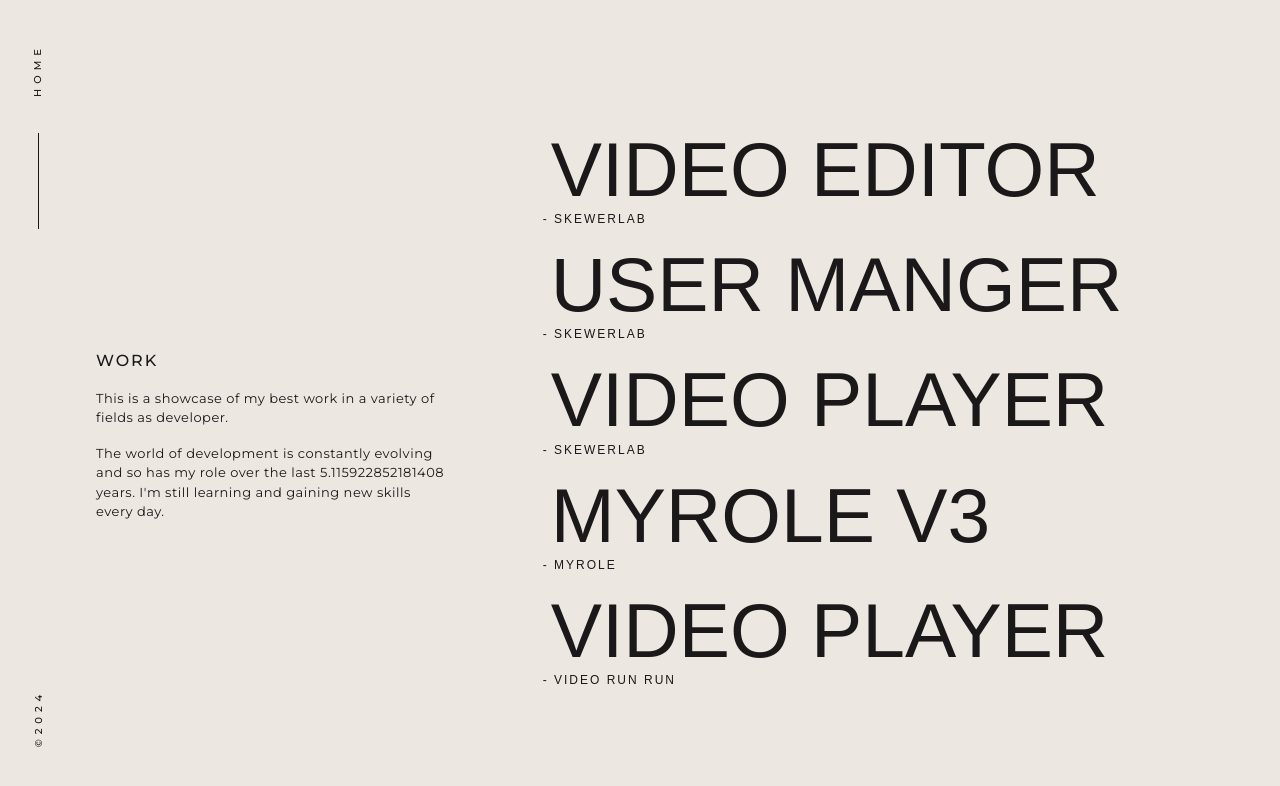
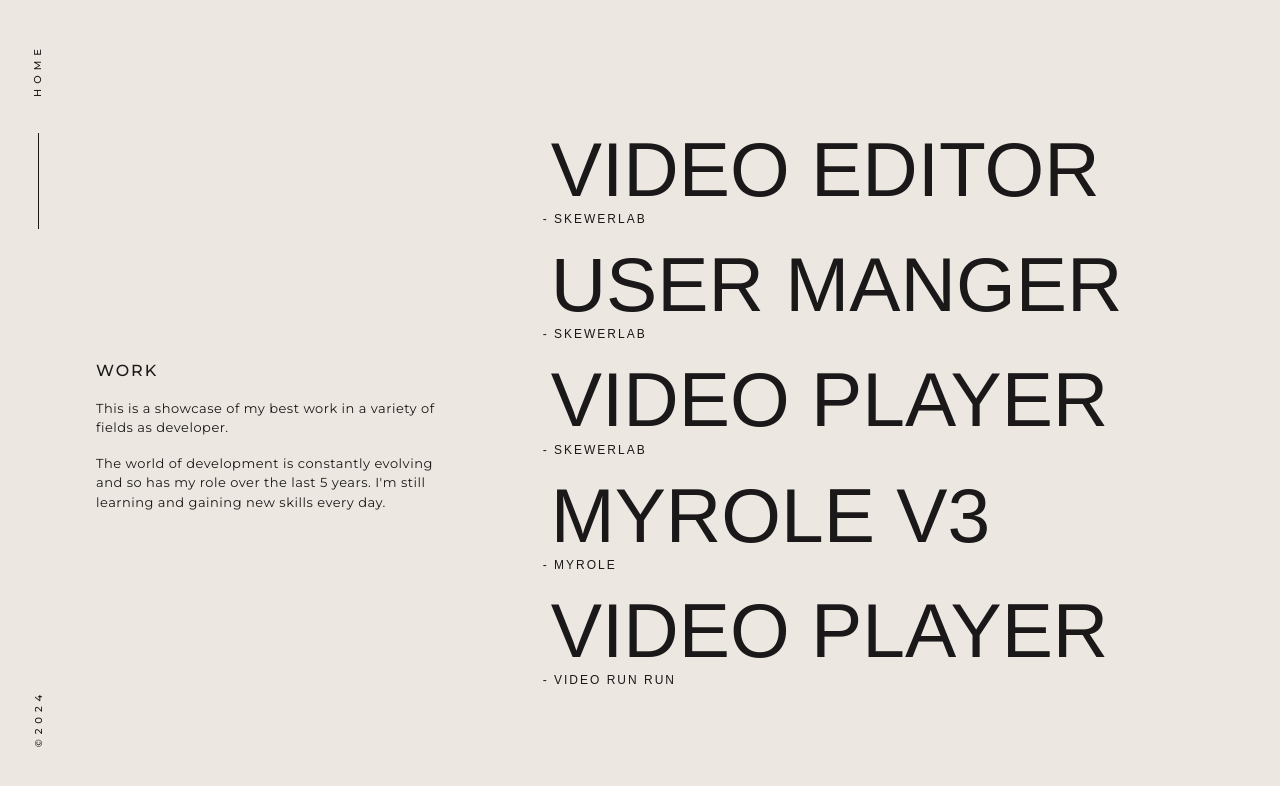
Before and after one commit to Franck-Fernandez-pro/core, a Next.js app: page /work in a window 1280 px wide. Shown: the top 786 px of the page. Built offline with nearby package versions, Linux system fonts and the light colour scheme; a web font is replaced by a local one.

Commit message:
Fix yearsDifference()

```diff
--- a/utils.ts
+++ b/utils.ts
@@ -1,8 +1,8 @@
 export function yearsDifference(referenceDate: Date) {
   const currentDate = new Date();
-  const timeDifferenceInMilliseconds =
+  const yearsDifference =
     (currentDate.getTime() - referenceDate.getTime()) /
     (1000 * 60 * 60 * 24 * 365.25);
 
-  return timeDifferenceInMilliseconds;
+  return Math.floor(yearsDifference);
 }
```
· · ·
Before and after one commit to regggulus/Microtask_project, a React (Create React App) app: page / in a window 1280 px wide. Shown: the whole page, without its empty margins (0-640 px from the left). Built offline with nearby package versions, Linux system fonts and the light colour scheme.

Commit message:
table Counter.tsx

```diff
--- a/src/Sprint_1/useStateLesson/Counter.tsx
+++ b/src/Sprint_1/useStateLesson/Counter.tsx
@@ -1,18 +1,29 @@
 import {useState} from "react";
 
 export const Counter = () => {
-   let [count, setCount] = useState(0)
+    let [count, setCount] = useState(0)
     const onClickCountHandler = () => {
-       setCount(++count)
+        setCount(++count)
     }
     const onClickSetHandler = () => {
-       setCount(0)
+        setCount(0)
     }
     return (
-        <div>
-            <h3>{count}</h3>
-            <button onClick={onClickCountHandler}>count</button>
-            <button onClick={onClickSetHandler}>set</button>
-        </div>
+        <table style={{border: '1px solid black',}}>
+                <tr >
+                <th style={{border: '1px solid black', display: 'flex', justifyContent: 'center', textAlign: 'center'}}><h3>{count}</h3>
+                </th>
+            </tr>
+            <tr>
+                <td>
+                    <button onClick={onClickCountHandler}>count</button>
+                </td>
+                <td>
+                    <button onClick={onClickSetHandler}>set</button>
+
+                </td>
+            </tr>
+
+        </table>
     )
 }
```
· · ·
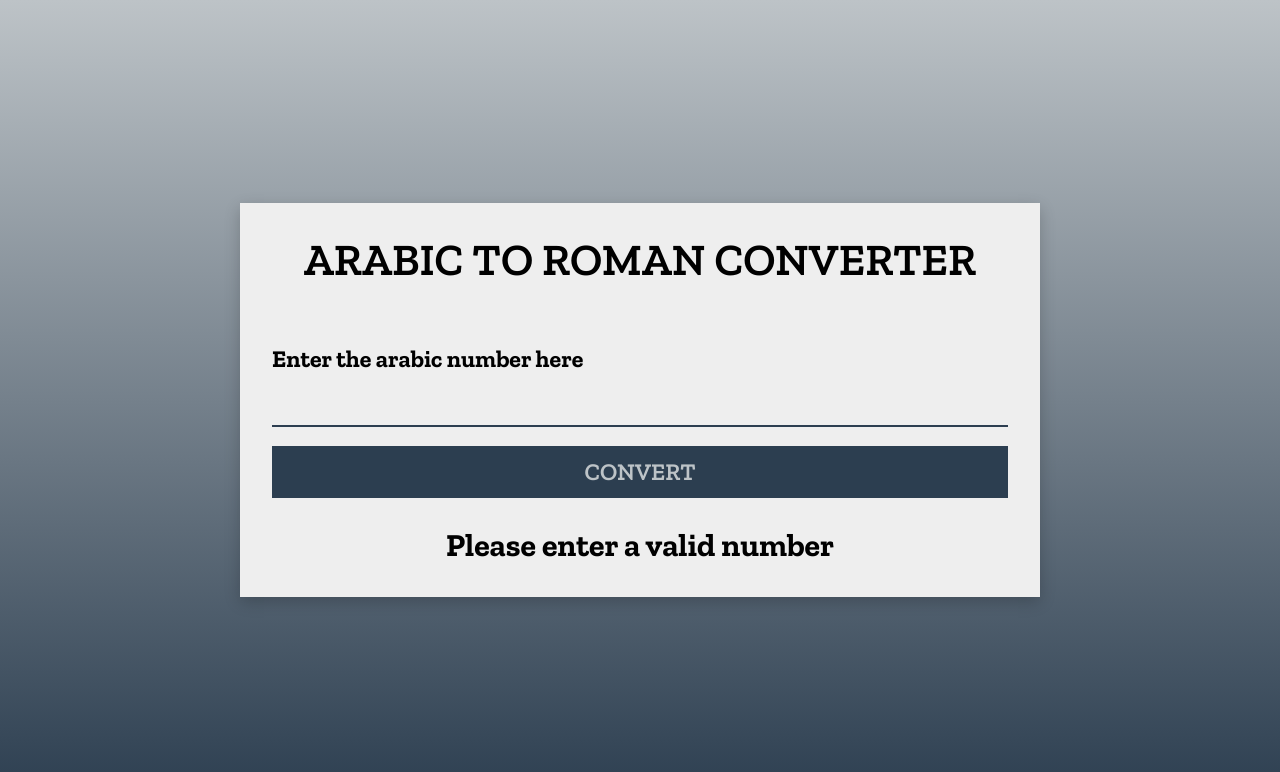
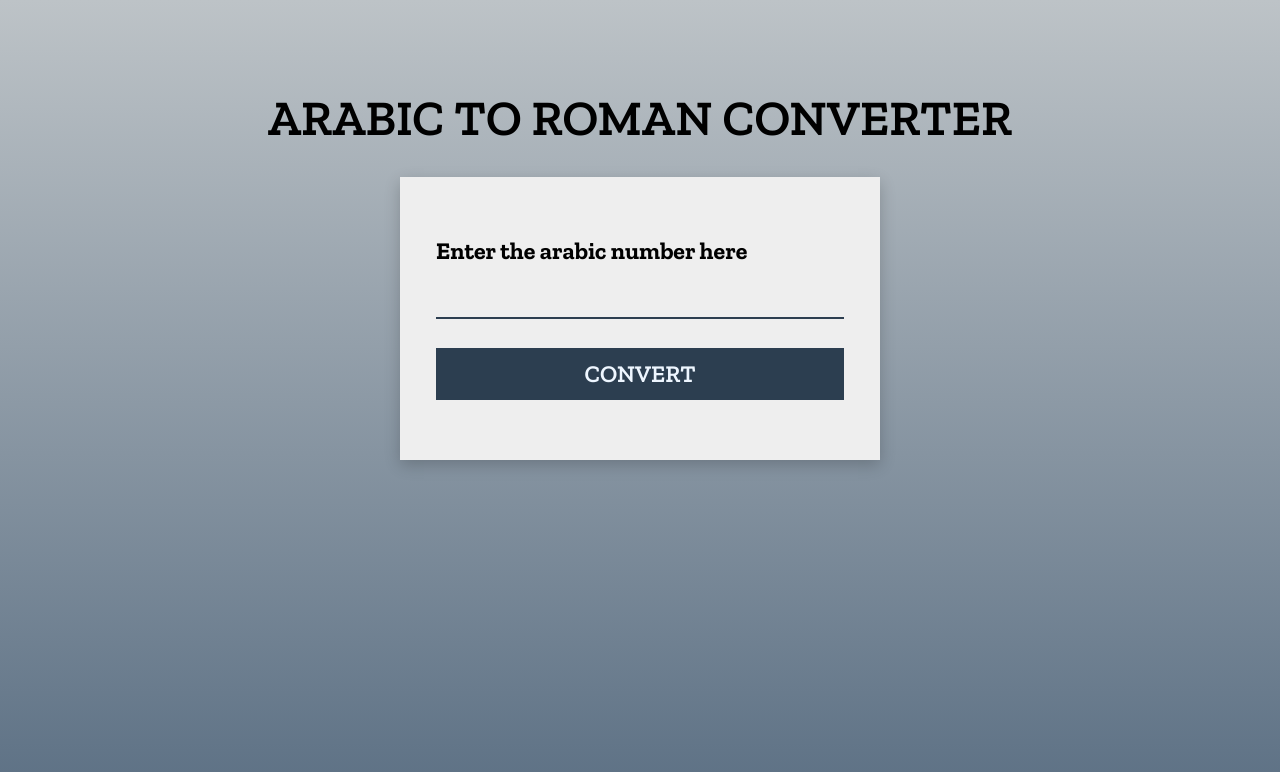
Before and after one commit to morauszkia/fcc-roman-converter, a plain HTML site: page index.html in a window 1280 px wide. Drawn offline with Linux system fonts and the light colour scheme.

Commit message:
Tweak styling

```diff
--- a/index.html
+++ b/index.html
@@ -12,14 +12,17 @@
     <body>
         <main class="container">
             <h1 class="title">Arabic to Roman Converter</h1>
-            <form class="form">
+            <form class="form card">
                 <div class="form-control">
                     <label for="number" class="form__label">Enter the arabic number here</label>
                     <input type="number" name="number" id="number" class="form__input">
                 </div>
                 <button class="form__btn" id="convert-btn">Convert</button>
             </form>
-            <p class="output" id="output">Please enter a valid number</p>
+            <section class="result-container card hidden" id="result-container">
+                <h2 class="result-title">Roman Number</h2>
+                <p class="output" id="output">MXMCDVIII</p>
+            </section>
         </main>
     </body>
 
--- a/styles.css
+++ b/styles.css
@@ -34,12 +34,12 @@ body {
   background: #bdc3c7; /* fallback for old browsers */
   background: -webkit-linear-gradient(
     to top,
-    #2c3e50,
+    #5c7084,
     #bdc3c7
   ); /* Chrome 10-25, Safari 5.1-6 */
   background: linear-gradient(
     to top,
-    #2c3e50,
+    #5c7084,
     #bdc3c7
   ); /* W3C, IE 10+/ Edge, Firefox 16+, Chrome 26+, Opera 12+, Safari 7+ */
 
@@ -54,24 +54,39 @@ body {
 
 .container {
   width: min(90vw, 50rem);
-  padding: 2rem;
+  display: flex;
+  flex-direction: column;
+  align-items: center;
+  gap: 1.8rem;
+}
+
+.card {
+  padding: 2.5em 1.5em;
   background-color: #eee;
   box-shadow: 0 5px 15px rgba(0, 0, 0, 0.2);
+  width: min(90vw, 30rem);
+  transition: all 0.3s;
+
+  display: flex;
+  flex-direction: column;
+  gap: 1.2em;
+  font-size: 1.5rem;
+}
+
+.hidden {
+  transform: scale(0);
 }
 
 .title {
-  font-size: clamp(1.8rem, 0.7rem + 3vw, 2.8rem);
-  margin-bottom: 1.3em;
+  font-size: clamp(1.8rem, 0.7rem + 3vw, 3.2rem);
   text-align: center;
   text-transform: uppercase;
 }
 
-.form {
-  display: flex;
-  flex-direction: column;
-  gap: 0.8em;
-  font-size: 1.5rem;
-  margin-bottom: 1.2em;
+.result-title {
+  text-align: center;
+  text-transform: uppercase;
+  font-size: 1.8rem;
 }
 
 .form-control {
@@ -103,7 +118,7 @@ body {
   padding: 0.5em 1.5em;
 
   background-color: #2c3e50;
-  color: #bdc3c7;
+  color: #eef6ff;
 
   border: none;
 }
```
· · ·
ASSIGNMENT:
Provide every line from the material that contains the word "flex".

RESULT FOR THIS TASK:
+                <th style={{border: '1px solid black', display: 'flex', justifyContent: 'center', textAlign: 'center'}}><h3>{count}</h3>
+  display: flex;
+  flex-direction: column;
+  display: flex;
+  flex-direction: column;
-  display: flex;
-  flex-direction: column;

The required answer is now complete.